"If Taiwan adopts a quirky motif on its next passport, it will signal a break in the long tradition of using crests, coats of arms, cartouches, and other stodgy symbols in the history of travel documents. When passports were first used, projecting an air of formality in the graphic design was essential, in large part to convince border guards that your travel papers were legitimate and issued by an official body. But with the dawning of biometrics and ePassports in the late 1990s, a traveler’s data are now stored in a microchip embedded in the booklet. Today, computers ascertain the veracity of documents, thus technically eliminating the need to design documents so austerely.
The International Civil Aviation Organization in fact, only has recommendations, not rules, for what passports should look like. Despite this, most countries tend to stick to traditional colors to “look official” and uphold a “sense of propriety,” as explained in a 2018 Travel and Leisure article (though countries have begun to be a bit more creative on the inside). Similarly, South Sudan, the world’s newest country, chose a dark blue cover decorated with an eagle, ostensibly following the look of the US passport.
But seriousness is far from Taiwan’s favored policy.

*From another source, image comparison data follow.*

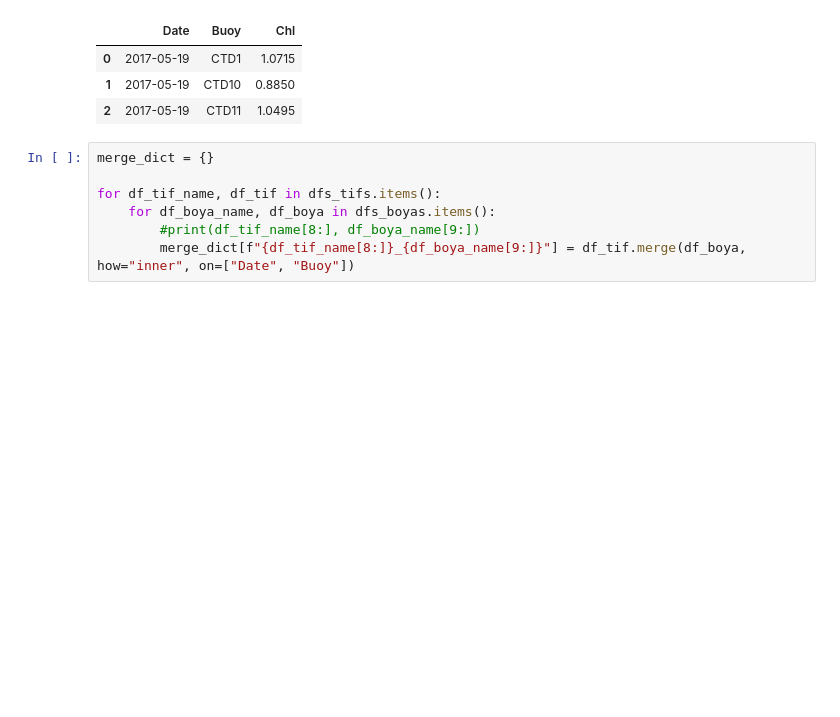
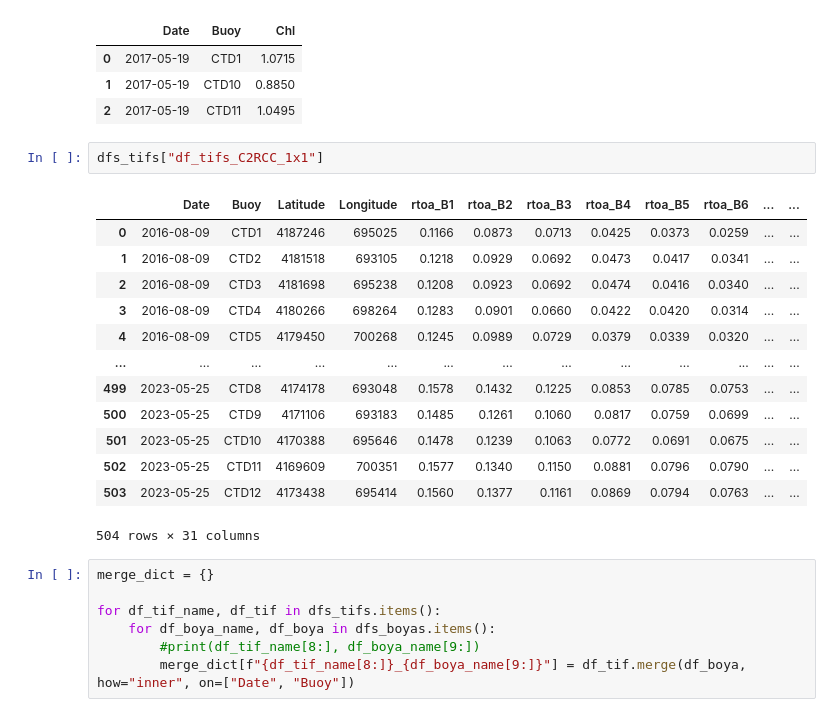
Before and after one commit to Antonio-MI/mar-menor-chl, a Jupyter notebook: Preparacion_Datasets.ipynb, the cells around one changed output. Cells and saved outputs as stored; diff of their text form; blank space fills up the shorter version.

```diff
--- a/Preparacion_Datasets.ipynb
+++ b/Preparacion_Datasets.ipynb
@@ -405,6 +407,22 @@ dfs_boyas["df_boyas_merge_depth_gt_1"].head(3)
 | 0 | 2017-05-19 | CTD1 | 1.0715 |
 | 1 | 2017-05-19 | CTD10 | 0.8850 |
 | 2 | 2017-05-19 | CTD11 | 1.0495 |
+# %%
+dfs_tifs["df_tifs_C2RCC_1x1"]
+# %% [output]
+|  | Date | Buoy | Latitude | Longitude | rtoa_B1 | rtoa_B2 | rtoa_B3 | rtoa_B4 | rtoa_B5 | rtoa_B6 | ... | ... |
+| 0 | 2016-08-09 | CTD1 | 4187246 | 695025 | 0.1166 | 0.0873 | 0.0713 | 0.0425 | 0.0373 | 0.0259 | ... | ... |
+| 1 | 2016-08-09 | CTD2 | 4181518 | 693105 | 0.1218 | 0.0929 | 0.0692 | 0.0473 | 0.0417 | 0.0341 | ... | ... |
+| 2 | 2016-08-09 | CTD3 | 4181698 | 695238 | 0.1208 | 0.0923 | 0.0692 | 0.0474 | 0.0416 | 0.0340 | ... | ... |
+| 3 | 2016-08-09 | CTD4 | 4180266 | 698264 | 0.1283 | 0.0901 | 0.0660 | 0.0422 | 0.0420 | 0.0314 | ... | ... |
+| 4 | 2016-08-09 | CTD5 | 4179450 | 700268 | 0.1245 | 0.0989 | 0.0729 | 0.0379 | 0.0339 | 0.0320 | ... | ... |
+| ... | ... | ... | ... | ... | ... | ... | ... | ... | ... | ... | ... | ... |
+| 499 | 2023-05-25 | CTD8 | 4174178 | 693048 | 0.1578 | 0.1432 | 0.1225 | 0.0853 | 0.0785 | 0.0753 | ... | ... |
+| 500 | 2023-05-25 | CTD9 | 4171106 | 693183 | 0.1485 | 0.1261 | 0.1060 | 0.0817 | 0.0759 | 0.0699 | ... | ... |
+| 501 | 2023-05-25 | CTD10 | 4170388 | 695646 | 0.1478 | 0.1239 | 0.1063 | 0.0772 | 0.0691 | 0.0675 | ... | ... |
+| 502 | 2023-05-25 | CTD11 | 4169609 | 700351 | 0.1577 | 0.1340 | 0.1150 | 0.0881 | 0.0796 | 0.0790 | ... | ... |
+| 503 | 2023-05-25 | CTD12 | 4173438 | 695414 | 0.1560 | 0.1377 | 0.1161 | 0.0869 | 0.0794 | 0.0763 | ... | ... |
+504 rows × 31 columns
 # %%
 merge_dict = {}
 
```
Also changed, not shown: parts of 1 cell of this notebook, 4 other files.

At this year’s TED conference, Taiwan’s digital minister Audrey Tang explained that government ministries routinely hire professional comedians as “engagement officers” to help scheme information campaigns. The Taiwanese government recently used memes featuring dogs to quash hoaxes about Covid-19 circulating on the internet. Even its top leaders are willing to be, quite literally, the butt of the joke.
That goofiness, which is reflected in many of the contest’s entries, is a genius foil to China’s dour authoritarianism, Hugh observes, where the government regularly tries to bar jokes about the Chinese president’s likeness to Winnie the Pooh.
“It’s the one thing that dictators really can’t deal with it,” said Hughes.”They can deal with criticism or dissidents by locking them up or shooting them but being laughed at is the opposite of fear.”"
Previously,The World's Most and Least Powerful Passports (February 2016)